Jackson, Miss. – James Glenn Dukes, 64, of Rankin County, Mississippi, was sentenced on March 21, 2017, by U.S. District Judge Daniel P. Jordan III, to serve 150 months in federal prison followed by a lifetime of supervised release for possession of child pornography, announced Acting U.S. Attorney Harold Brittain, FBI Jackson Division Special Agent in Charge Christopher Freeze and Mississippi Attorney General Jim Hood.
In February, 2015, a federal search warrant was executed at Dukes’ residence in Brandon and electronic devices including computers and hard drives were seized. A forensic examination revealed numerous images and videos of minors engaging in sexually explicit conduct. He pled guilty on Sept. 29, 2016 to possession of child pornography.
Acting U.S. Attorney Brittain praised the efforts of the Mississippi Attorney General’s Office and the FBI Jackson Division’s Child Exploitation Task Force who investigated the case. "As this case demonstrates, the coordination of state and federal law enforcement agencies is an essential component in our efforts to combat child exploitation and abuse," said Brittain.
"Children must be protected from any type of exploitation, especially sexual exploitation," said Special Agent in Charge Freeze. "This sentencing indicates the partnership between law enforcement to find and prosecute these types of offenders to the fullest extent of the law. The outcome of this case would have not been possible without the Mississippi Attorney General’s Office."
"Our law enforcement agencies are partnered with state and federal prosecutors in the court systems to ensure that those who take advantage of our children receive the longest sentences," Mississippi Attorney General Jim Hood said. "The 150-month sentence handed down in this case should send a deterrent message to any perverts thinking about abusing our children."

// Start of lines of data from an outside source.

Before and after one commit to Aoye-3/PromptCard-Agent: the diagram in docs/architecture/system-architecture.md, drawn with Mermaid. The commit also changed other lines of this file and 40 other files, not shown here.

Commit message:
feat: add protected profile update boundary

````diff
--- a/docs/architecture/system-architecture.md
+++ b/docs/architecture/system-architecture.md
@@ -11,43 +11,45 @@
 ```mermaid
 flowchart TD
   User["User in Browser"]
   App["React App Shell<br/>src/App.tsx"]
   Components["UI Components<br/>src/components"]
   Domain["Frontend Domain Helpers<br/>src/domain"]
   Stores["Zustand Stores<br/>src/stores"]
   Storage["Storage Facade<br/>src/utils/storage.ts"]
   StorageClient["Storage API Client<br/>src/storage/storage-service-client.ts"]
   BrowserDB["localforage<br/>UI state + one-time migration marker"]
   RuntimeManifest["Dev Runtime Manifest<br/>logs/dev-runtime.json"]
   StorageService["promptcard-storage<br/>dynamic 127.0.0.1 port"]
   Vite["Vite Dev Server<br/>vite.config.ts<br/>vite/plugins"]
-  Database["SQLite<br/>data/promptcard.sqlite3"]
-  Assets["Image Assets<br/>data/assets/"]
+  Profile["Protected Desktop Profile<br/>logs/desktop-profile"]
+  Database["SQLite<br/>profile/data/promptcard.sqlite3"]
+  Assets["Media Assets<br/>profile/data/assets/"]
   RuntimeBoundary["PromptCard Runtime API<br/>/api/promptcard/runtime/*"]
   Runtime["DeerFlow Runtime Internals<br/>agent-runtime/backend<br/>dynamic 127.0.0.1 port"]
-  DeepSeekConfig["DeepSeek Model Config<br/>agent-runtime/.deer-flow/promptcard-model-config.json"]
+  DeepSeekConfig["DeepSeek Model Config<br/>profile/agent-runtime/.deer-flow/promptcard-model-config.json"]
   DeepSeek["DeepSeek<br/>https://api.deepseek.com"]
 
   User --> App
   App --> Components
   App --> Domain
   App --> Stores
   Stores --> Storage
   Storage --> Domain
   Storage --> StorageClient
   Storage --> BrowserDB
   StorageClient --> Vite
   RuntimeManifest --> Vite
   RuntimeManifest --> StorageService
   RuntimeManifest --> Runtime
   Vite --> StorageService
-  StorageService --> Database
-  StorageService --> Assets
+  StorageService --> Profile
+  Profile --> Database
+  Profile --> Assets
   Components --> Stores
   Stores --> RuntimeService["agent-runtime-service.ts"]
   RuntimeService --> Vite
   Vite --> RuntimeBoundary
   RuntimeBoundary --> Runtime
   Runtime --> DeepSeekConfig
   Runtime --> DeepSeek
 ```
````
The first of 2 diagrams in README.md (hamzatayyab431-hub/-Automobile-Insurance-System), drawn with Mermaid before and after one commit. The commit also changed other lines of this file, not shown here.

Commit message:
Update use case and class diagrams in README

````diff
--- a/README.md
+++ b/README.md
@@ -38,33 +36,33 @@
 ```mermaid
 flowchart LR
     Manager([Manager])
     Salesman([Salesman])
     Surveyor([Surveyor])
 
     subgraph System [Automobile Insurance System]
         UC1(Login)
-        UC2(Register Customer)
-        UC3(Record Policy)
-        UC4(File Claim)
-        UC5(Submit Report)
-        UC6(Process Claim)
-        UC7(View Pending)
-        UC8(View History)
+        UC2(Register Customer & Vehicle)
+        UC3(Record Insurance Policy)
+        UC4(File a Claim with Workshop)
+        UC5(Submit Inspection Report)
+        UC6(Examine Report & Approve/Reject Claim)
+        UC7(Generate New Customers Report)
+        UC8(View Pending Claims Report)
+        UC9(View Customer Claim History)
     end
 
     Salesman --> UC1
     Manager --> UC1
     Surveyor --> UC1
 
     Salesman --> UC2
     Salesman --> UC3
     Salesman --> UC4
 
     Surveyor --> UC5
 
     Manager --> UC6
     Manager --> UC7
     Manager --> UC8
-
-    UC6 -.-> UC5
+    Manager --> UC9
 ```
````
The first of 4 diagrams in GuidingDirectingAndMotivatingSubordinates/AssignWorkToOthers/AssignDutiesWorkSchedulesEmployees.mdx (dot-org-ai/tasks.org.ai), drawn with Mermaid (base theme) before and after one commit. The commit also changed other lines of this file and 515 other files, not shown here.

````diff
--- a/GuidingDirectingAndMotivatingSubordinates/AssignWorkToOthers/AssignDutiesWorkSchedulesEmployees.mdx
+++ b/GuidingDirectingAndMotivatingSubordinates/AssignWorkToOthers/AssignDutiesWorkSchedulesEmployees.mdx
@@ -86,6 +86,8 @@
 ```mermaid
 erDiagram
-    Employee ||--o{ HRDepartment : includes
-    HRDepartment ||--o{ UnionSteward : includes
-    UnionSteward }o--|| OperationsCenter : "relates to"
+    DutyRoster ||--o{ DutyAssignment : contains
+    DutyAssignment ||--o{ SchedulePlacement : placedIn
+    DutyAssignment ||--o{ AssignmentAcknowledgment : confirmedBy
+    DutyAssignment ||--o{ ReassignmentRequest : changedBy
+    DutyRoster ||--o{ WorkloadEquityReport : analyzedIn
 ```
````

This investigation was initiated by the Mississippi Attorney General’s Office, and was assisted by the FBI Jackson Division’s Child Exploitation Task Force, which is made up of agents from the FBI and the Mississippi Attorney General’s Office and prosecutors from the United States Attorney’s Offices in Oxford and Jackson. The case was prosecuted by Assistant United States Attorney Glenda Haynes.